The venue for this week's US Open is like a "links course on steroids" according to Spain's Jon Rahm, who is one of the favourites for victory in just the fourth major championship of his career.
Although they always deny it, the United States Golf Association (USGA) want the US Open to be the toughest test for the world's best players, with the winning score close to level par.
That usually means narrow fairways, thick rough and quick greens and Erin Hills in Wisconsin looks to be no exception, with scare stories abounding about the knee-high fescue grass which lurks just a few feet off the fairways.
"I didn't step in it," Rahm admitted in a pre-tournament press conference. "There's no need to injure my wrist this week before I tee off.
"It really looks very penalising.
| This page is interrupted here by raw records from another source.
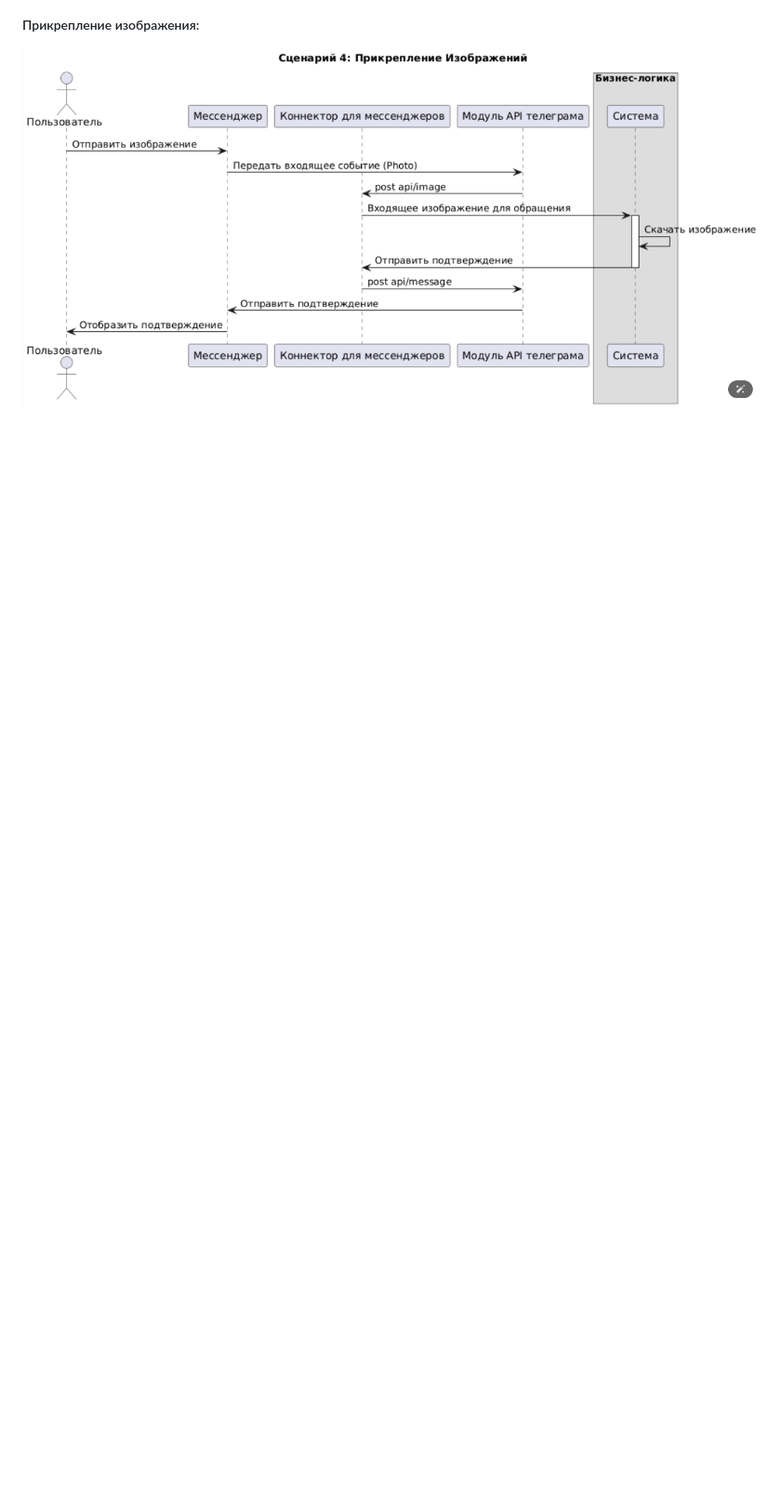
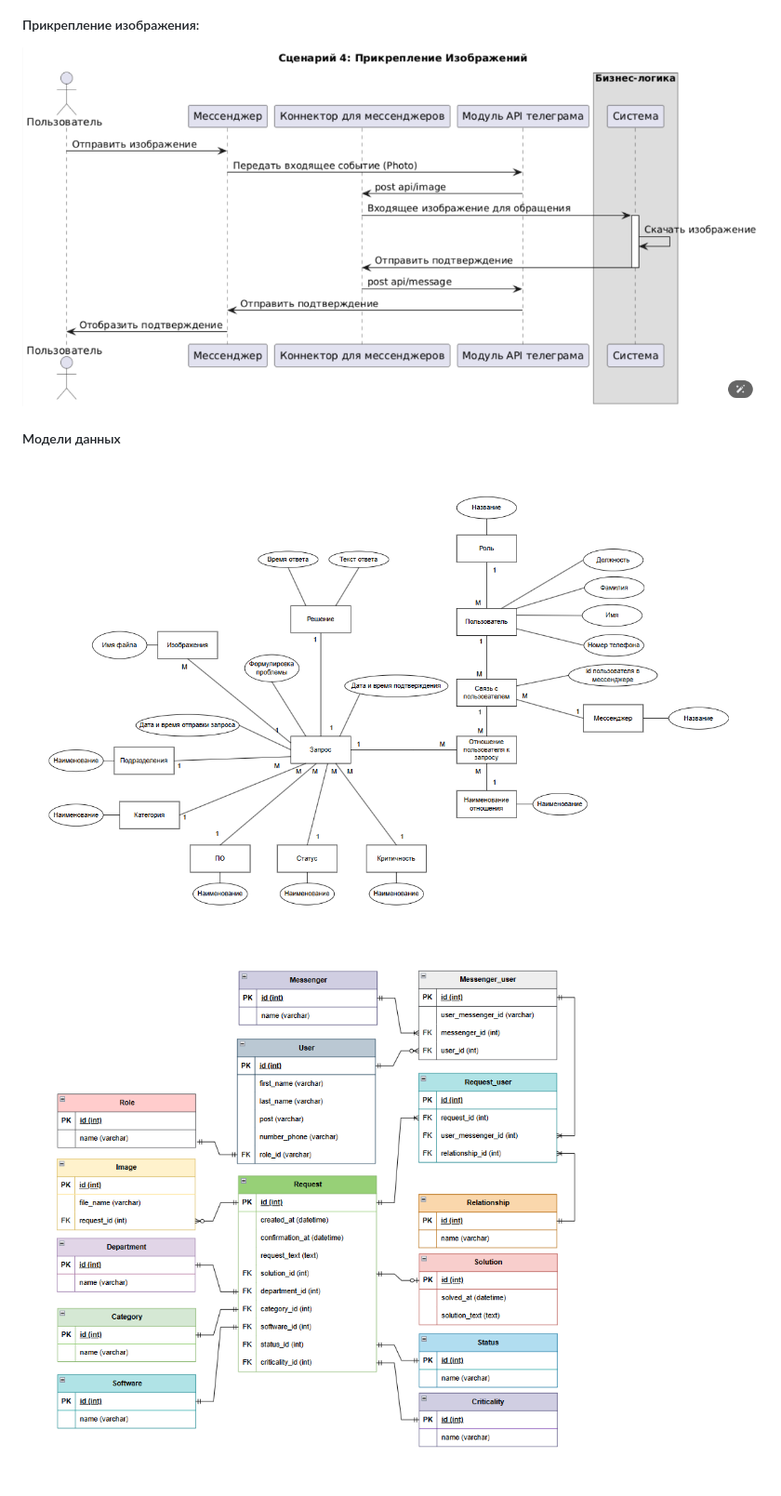
Before and after one commit to AshFlaare/bot_documentation, a Markdown page: README.md, the part around the change. Shown: that part at 93% size. Rendered like a GitHub page; pictures changed too: images/conc_data_model_v1.png (added), images/er_diagram1_v1.png (added); blank space fills up the shorter version.

Commit message:
load conceptual data model and ER model

```diff
--- a/README.md
+++ b/README.md
@@ -26,3 +26,8 @@
 
 ##### Прикрепление изображения:
 ![Прикрепление изображения](images/attach_photo.png)
+
+##### Модели данных
+![Концептуальная модель данных](images/conc_data_model_v1.png)
+
+![ER модель](images/er_diagram1_v1.png)
```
Unless you get extremely lucky where you might be able to move it 120 yards, it looks like a 30-yard chip out to the fairway.
"I think we've all seen the videos on social media that Kevin Na and Rickie Fowler and other players posted. It doesn't look easy to move out of there. It wouldn't surprise me if someone loses a ball and has to take an unplayable (lie)."
On Monday, Kevin Na recorded a video showing how difficult the course is. Just yards away from the edge of most fairways, lies waist-high fescue that looks unplayable.
Na has played in six US Opens and had a top-ten finish last year. He is not happy with the conditions.
At 7,741 yards, Erin Hills is the longest course in major history and the par-five 18th can stretch to 675 yards, although numerous tee boxes allow the course set-up to be varied every day depending on weather conditions.
"It's like a links golf course on steroids," added Rahm, who was the low amateur in a tie for 23rd at Oakmont last year. "Everything is a little bigger.
"It's a US Open, they expect our best. It's big greens, big slopes, you have to be able to lag putt. With all the slopes going off the green, you might miss the green by three feet, roll off to 30 feet and being able to putt those, or even if you want to bump, run, chip it close, it's going to be important.
"We saw that at Pinehurst (in 2014). It worked out pretty well that week."
Rahm has enjoyed a spectacular rise through the ranks since turning professional after last year's US Open, winning his maiden PGA Tour title in January and finishing third and second in his first two World Golf Championship events.
The 22-year-old has climbed from 551st in the world rankings to his current position of 10th and now has his sights set on following in the footsteps of Masters champion Sergio Garcia.
"It just motivates me," Rahm said of his fellow Spaniard's overdue triumph at Augusta. "We've played together a bunch this year. I've played against him in the (WGC) Match Play.
"I've seen him play and I see what he can do and I know what I'm capable of. It makes me believe that I'll be able to win a major some day.
"And it makes me want to work harder. A close friend of mine winning a tournament motivates me. A Spaniard winning a major is always going to motivate me."